[Code change snippets]
━━━━━━━━━━━━━━━━━━━━

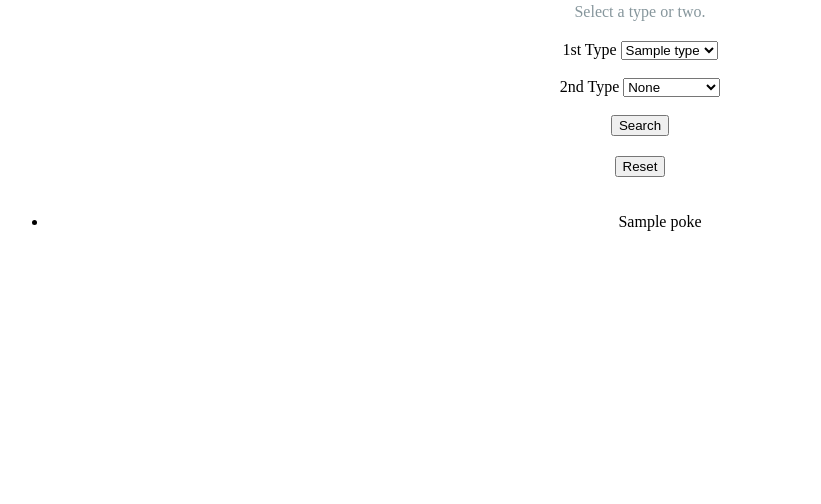
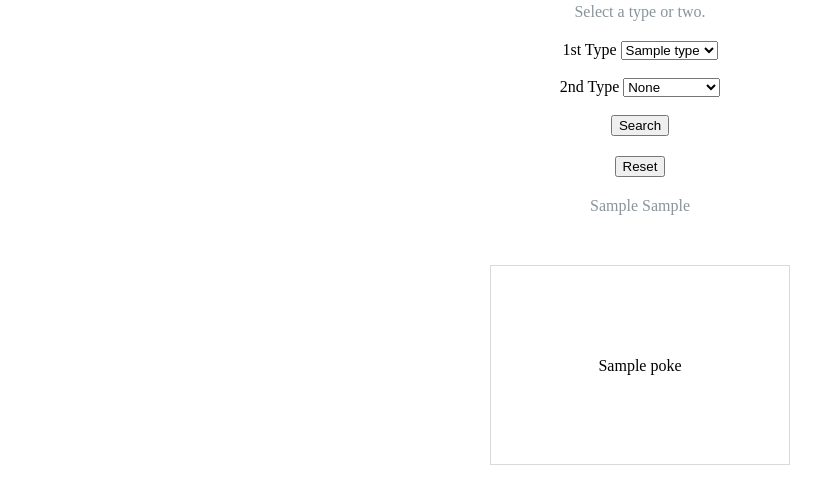
Before and after one commit to danyeaw/ispythepokemon, a FastAPI app: template ispythepokemon/templates/index.html in a window 1280 px wide. Shown: the part 154-658 px from the top of the page, without its empty margins (0-821 px from the left). Run offline with FastAPI, Linux system fonts and the light colour scheme; the template is opened without the code that fills it: most values are stand-ins (such as "Sample title", 1, 10 or a date in 2020); some libraries are stand-ins or nearby versions.

Commit message:
Add cards to display pokemon

```diff
--- a/ispythepokemon/static/style.css
+++ b/ispythepokemon/static/style.css
@@ -72,11 +72,36 @@ form {
 }
 
 .centered {
-  margin:50px auto;
-  text-align:center;
+  margin: 50px auto;
+  text-align: center;
 }
 
 .button::-moz-focus-inner{
   border: 0;
   padding: 0;
 }
+.gallery {
+  /**
+   * Lay out the children of this container with
+   * flexbox, which is horizontal by default.
+   */
+  display: flex;
+  justify-content: center;
+
+  /**
+   * Allow the children to wrap to the next "row",
+   * instead of trying to squeeze them all into
+   * a single row.
+   */
+  flex-wrap: wrap;
+
+  width: 1000px;
+}
+.photo {
+  width: 300px;
+  height: 200px;
+  line-height: 200px;
+  border: 1px solid #D7DBDD;
+  align-content: center;
+  overflow-wrap: normal;
+}
--- a/ispythepokemon/templates/index.html
+++ b/ispythepokemon/templates/index.html
@@ -19,8 +19,9 @@
             {% for type in types %}
             {% if type == type1 %}
             <option value={{type}} selected>{{type}}</option>
+            {% else %}
+            <option>{{type}}</option>
             {% endif %}
-            <option>{{type}}</option>
             {% endfor %}
         </select><br><br>
         <label>2nd Type</label>
@@ -29,8 +30,9 @@
             {% for type in types %}
             {% if type == type2 %}
             <option value={{type}} selected>{{type}}</option>
+            {% else %}
+            <option>{{type}}</option>
             {% endif %}
-            <option>{{type}}</option>
             {% endfor %}
         </select><br><br>
         <button type="submit">Search</button>
@@ -39,10 +41,11 @@
         <button type="submit">Reset</button>
     </form>
 </div>
-<ul>
+<div class="centeredPrompt__item centeredPromptDetails">{{type1}} {{type2}}</div>
+<div class="gallery centered">
     {% for poke in pokemon %}
-    <li>{{poke.name}}</li>
+    <div class="photo">{{poke.name}}</div>
     {% endfor %}
-</ul>
+</div>
 </body>
 </html>
```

━━━━━━━━━━━━━━━━━━━━

▶ EXERCISE DETAILS
Would you write out the data exactly, with no pictures in the copy?

▶ WRITTEN ANSWER
Before and after one commit to danyeaw/ispythepokemon, a FastAPI app: template ispythepokemon/templates/index.html in a window 1280 px wide. Shown: the part 154-658 px from the top of the page, without its empty margins (0-821 px from the left). Run offline with FastAPI, Linux system fonts and the light colour scheme; the template is opened without the code that fills it: most values are stand-ins (such as "Sample title", 1, 10 or a date in 2020); some libraries are stand-ins or nearby versions.

Commit message:
Add cards to display pokemon

```diff
--- a/ispythepokemon/static/style.css
+++ b/ispythepokemon/static/style.css
@@ -72,11 +72,36 @@ form {
 }
 
 .centered {
-  margin:50px auto;
-  text-align:center;
+  margin: 50px auto;
+  text-align: center;
 }
 
 .button::-moz-focus-inner{
   border: 0;
   padding: 0;
 }
+.gallery {
+  /**
+   * Lay out the children of this container with
+   * flexbox, which is horizontal by default.
+   */
+  display: flex;
+  justify-content: center;
+
+  /**
+   * Allow the children to wrap to the next "row",
+   * instead of trying to squeeze them all into
+   * a single row.
+   */
+  flex-wrap: wrap;
+
+  width: 1000px;
+}
+.photo {
+  width: 300px;
+  height: 200px;
+  line-height: 200px;
+  border: 1px solid #D7DBDD;
+  align-content: center;
+  overflow-wrap: normal;
+}
--- a/ispythepokemon/templates/index.html
+++ b/ispythepokemon/templates/index.html
@@ -19,8 +19,9 @@
             {% for type in types %}
             {% if type == type1 %}
             <option value={{type}} selected>{{type}}</option>
+            {% else %}
+            <option>{{type}}</option>
             {% endif %}
-            <option>{{type}}</option>
             {% endfor %}
         </select><br><br>
         <label>2nd Type</label>
@@ -29,8 +30,9 @@
             {% for type in types %}
             {% if type == type2 %}
             <option value={{type}} selected>{{type}}</option>
+            {% else %}
+            <option>{{type}}</option>
             {% endif %}
-            <option>{{type}}</option>
             {% endfor %}
         </select><br><br>
         <button type="submit">Search</button>
@@ -39,10 +41,11 @@
         <button type="submit">Reset</button>
     </form>
 </div>
-<ul>
+<div class="centeredPrompt__item centeredPromptDetails">{{type1}} {{type2}}</div>
+<div class="gallery centered">
     {% for poke in pokemon %}
-    <li>{{poke.name}}</li>
+    <div class="photo">{{poke.name}}</div>
     {% endfor %}
-</ul>
+</div>
 </body>
 </html>
```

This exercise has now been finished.